As with coal miners and fishermen, life on the professional cycling circuit is one of shared and mutually appreciated danger. Riders know that what happened to Weylandt could have happened to any one of their number. The risks he took were routine, taken by a rider who was very much one of the pack.
Weylandt was a journeyman professional, 26 years old, faster than average with a number of sprint wins to his credit, and this was an everyday descent – technical admittedly, but no worse than many others – on a routine stage. That explains in part the expressions of dismay and grief from his fellows and from cycling fans.
The same feelings were present at the last death of a cyclist in one of the major Tours, the fatal accident to Fabio Casartelli in the 1995 Tour de France.
Professional cyclists risk their lives in every single metre of the course said Scot David Millar who added that Wouter's death "shows what cycling is about. It's pretty extreme. There's no point even dedicating anything to Wouter, because it doesn't even come close to making up for what has happened. The bottom line is that the guys here are the best cyclists in the world, and the best guys in the world can have a mechanical fault or find themselves in the wrong place at the wrong time."
Life-threatening accidents occur frequently in the professional peleton, such as the 2009 Giro crash in which the Spaniard Pedro Horrillo fell 60 metres into a ravine, after which he had to be put into an induced coma. The riders staged a go-slow in protest after that event and something similar happened after a spate of crashes on a descent in the Ardennes during the 2010 Tour de France.
Casartelli's death led to a debate around helmet use in cycling that had no immediate outcome and it took a further death, that of the Kazakh Andrei Kivilev in the 2003 Paris-Nice before their use became compulsory.

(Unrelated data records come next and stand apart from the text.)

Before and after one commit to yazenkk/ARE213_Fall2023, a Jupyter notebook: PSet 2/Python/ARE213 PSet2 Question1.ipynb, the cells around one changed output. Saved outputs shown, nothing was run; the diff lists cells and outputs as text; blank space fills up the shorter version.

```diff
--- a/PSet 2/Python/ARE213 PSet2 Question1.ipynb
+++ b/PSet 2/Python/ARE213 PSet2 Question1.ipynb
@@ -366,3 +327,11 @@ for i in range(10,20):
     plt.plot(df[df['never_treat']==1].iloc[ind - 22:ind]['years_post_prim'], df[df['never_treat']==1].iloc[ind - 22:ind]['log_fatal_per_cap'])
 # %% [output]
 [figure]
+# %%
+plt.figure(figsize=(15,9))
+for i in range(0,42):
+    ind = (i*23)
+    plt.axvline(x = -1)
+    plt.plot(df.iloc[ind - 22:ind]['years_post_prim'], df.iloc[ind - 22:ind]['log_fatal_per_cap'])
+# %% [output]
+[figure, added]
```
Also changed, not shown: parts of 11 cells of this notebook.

It is the second time in recent years that Belgium has been hit, following the death of the Spaniard Isaac Gálvez in the Ghent Six-Day track race in 2006. Those incidents came after the helmet rule came in and serve as a tragic reminder that, no matter what precautions are taken, cycling remains a sport of risk and its practitioners, amateur and professional, ride in the full knowledge of that fact.